| Exercise prompt |
Each line below that holds the word "class" counts once. Say how many such lines there are, and no more.
:: Raw data
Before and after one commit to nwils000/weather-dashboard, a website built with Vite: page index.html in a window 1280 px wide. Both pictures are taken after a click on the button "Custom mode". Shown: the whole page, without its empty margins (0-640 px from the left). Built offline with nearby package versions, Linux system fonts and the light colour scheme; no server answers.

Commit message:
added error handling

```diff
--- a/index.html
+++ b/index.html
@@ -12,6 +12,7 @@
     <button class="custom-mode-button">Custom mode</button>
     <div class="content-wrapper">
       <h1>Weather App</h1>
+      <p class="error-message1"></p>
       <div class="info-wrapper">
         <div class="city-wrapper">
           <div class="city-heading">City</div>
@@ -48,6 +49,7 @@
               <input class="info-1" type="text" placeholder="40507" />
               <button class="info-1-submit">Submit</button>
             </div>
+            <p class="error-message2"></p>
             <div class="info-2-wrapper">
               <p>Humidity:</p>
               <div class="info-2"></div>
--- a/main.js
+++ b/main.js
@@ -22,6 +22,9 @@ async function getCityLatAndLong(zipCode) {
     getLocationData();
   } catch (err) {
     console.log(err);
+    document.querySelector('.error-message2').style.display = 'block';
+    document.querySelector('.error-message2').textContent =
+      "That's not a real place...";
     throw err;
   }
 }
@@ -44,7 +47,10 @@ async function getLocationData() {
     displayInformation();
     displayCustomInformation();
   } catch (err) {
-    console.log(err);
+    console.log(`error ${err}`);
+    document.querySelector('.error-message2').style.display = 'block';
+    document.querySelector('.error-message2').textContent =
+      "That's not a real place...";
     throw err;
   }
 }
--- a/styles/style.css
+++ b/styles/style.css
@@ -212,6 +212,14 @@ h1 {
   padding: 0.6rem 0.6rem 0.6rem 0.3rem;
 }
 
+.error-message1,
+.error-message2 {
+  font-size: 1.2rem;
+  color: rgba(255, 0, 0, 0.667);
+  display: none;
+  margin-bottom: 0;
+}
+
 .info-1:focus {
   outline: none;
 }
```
::::
| Response area |
11